(ACTION ITEM) Without the images, print all the entries below exactly as given.

(Version comparison data)
━━━━━━━━━━

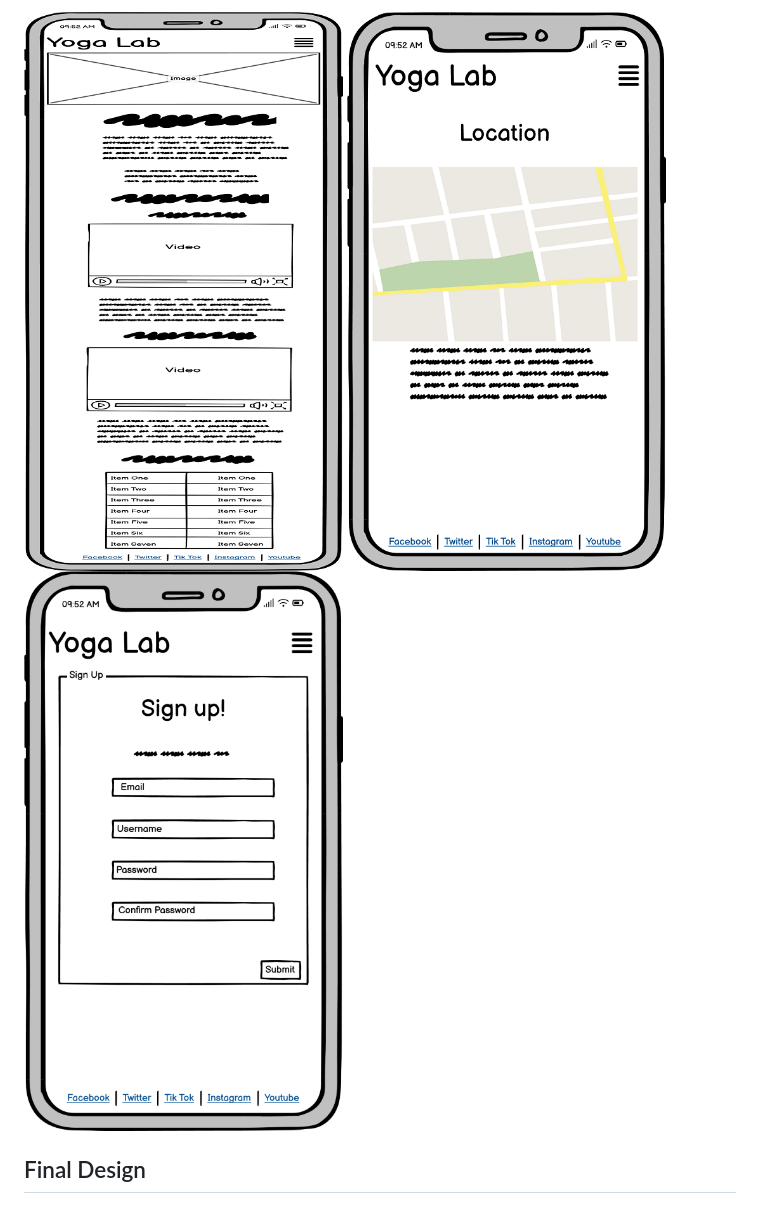
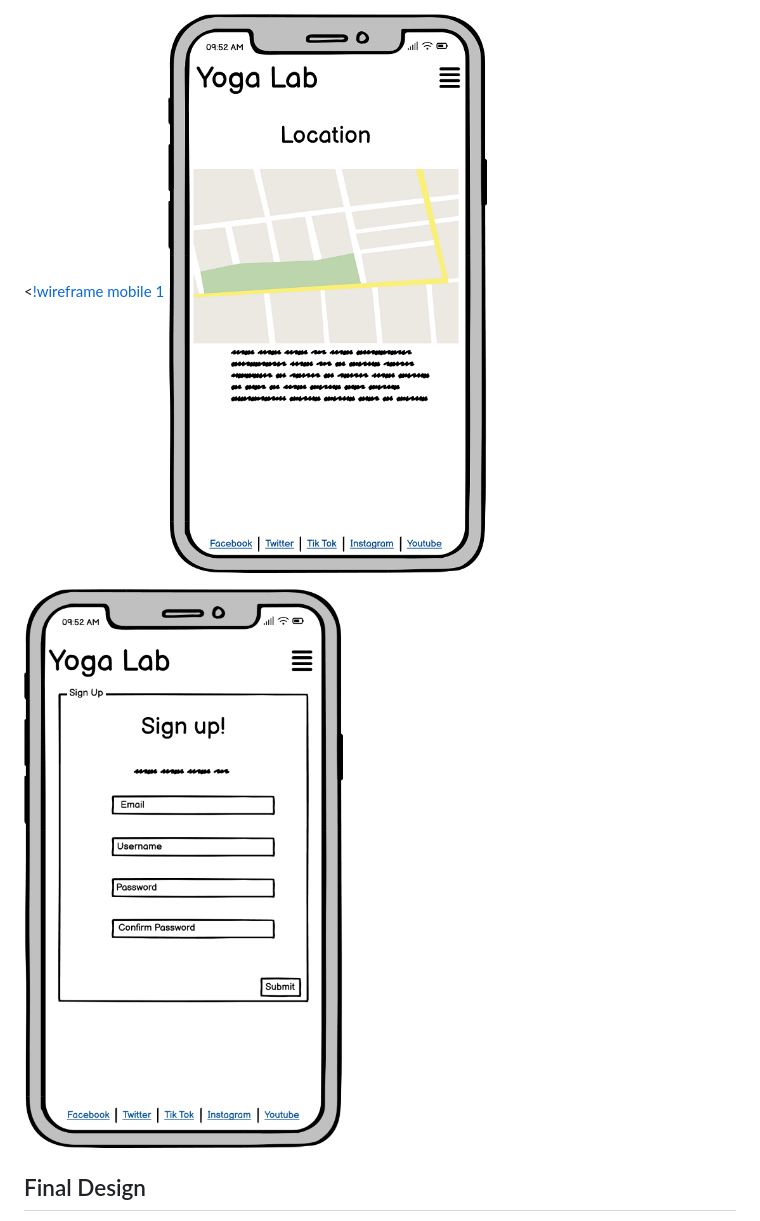
Before and after one commit to OJarvey/Project-1-Yoga-Lab-, a Markdown page: README.md, the part around the change printed below. Drawn GitHub-style.

Commit message:
put images in markdwon syntax

```diff
--- a/README.md
+++ b/README.md
@@ -33,11 +32,9 @@ Sign Up:
 Mobile:
 
-<img src="assets/images/wireframe-mobile-1.png" width="400" height="700">
+<[!wireframe mobile 1](assets/images/wireframe-mobile-1.png)
+![wireframe mobile 2](assets/images/wireframe-mobile-2.png)
 
-<img src="assets/images/wireframe-mobile-2.png" width="400" height="700">
-
-<img src="assets/images/wireframe-mobile-3.png" width="400" height="700">
-
+![wireframe mobile 3](assets/images/wireframe-mobile-3.png)
 ## Final Design
 
 The website closely adheres to the original wireframe plan, ensuring that the design closely aligns with the initial conceptualization. This approach emphasizes consistency between the envisioned layout and the final implementation of the website.
```
Also changed, not shown: other parts of README.md (+16 -17 lines).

━━━━━━━━━━

(RESULT OF THIS EXERCISE)
Before and after one commit to OJarvey/Project-1-Yoga-Lab-, a Markdown page: README.md, the part around the change printed below. Drawn GitHub-style.

Commit message:
put images in markdwon syntax

```diff
--- a/README.md
+++ b/README.md
@@ -33,11 +32,9 @@ Sign Up:
 Mobile:
 
-<img src="assets/images/wireframe-mobile-1.png" width="400" height="700">
+<[!wireframe mobile 1](assets/images/wireframe-mobile-1.png)
+![wireframe mobile 2](assets/images/wireframe-mobile-2.png)
 
-<img src="assets/images/wireframe-mobile-2.png" width="400" height="700">
-
-<img src="assets/images/wireframe-mobile-3.png" width="400" height="700">
-
+![wireframe mobile 3](assets/images/wireframe-mobile-3.png)
 ## Final Design
 
 The website closely adheres to the original wireframe plan, ensuring that the design closely aligns with the initial conceptualization. This approach emphasizes consistency between the envisioned layout and the final implementation of the website.
```
Also changed, not shown: other parts of README.md (+16 -17 lines).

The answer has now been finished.